Kansas City is home to one delicacy seldom seen elsewhere. Called "burnt edges" (aka, "brownies"), they are the crisp, charred ends of smoked briskets. (Beware of "burnt edges" that are cut from the center of the brisket-they don’t have the fat content that makes the real edges so damnably delectable). The world’s best burnt edges come from Arthur Bryant’s, the bare-bones grease house immortalized by Calvin Trillin
In Texas, beef reigns supreme. (Where else would you find a monumental bronze sculpture of a herd of steer?) The preferred cut of meat for barbecue is brisket and the preparation is almost Zen in its simplicity, consisting chiefly of time and wood smoke. The wood can be oak, hickory, or even mesquite. As for the time, well, a properly prepared brisket can spend up to 18 hours in the pit, resulting in a pinkish-red tinge around the edge of the meat. This is the smoke ring, a naturally occurring band of color found in meats that are lengthily smoked. Most Texan pit masters don’t even bother to use rubs or mop sauce.
The beef generally comes sliced (not chopped), and it’s more at home on a slice of cheap, soft, white bread than a bun. Texan barbecue sauces tend to be based on tomatoes and chili powder and are rather thin, tart, and vinegary. "We don’t go in for a lot of sugar," says Mike DeMaster, pit master of the original Sonny Bryan’s in Dallas, who gives his sauce its deep, rich flavor by smoking it in the pit.
Just how barbecue came to Texas is a matter of debate. The lengthy smoke-cooking in a pit recalls the barbecue of the Carolinas and Kansas City. The use of beef and mesquite suggest parentage with the carnes asados of northern Mexico.

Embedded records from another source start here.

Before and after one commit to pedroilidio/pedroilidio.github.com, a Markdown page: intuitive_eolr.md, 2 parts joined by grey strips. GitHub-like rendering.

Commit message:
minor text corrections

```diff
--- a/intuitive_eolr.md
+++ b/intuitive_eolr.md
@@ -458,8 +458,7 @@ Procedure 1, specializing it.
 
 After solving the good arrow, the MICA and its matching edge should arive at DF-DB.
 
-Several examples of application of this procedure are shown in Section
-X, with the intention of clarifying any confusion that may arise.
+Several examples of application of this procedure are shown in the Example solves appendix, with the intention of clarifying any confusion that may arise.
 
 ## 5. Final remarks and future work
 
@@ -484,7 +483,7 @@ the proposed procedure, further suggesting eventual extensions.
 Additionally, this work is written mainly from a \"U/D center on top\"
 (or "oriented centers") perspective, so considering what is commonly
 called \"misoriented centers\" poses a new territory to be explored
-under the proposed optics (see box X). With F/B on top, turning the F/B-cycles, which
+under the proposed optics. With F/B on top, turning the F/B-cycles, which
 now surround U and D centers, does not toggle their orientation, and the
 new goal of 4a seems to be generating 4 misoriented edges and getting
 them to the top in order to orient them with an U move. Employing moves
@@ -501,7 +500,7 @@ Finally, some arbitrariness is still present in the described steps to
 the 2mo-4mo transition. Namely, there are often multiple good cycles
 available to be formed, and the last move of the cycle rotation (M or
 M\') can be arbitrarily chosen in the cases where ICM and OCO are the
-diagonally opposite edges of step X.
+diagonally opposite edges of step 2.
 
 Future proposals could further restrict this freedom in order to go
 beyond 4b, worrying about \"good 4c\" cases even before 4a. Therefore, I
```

Perhaps both influences are at play.
Today, there are more than 3,800 barbecue joints in Texas (according to the Texas Restaurant Association), and most of them serve ribs, pork shoulder, sausage (jalapeño sausage is a popular item these days), turkey, and other meats.
But to taste Texas barbecue at its best, you’ve got to order brisket.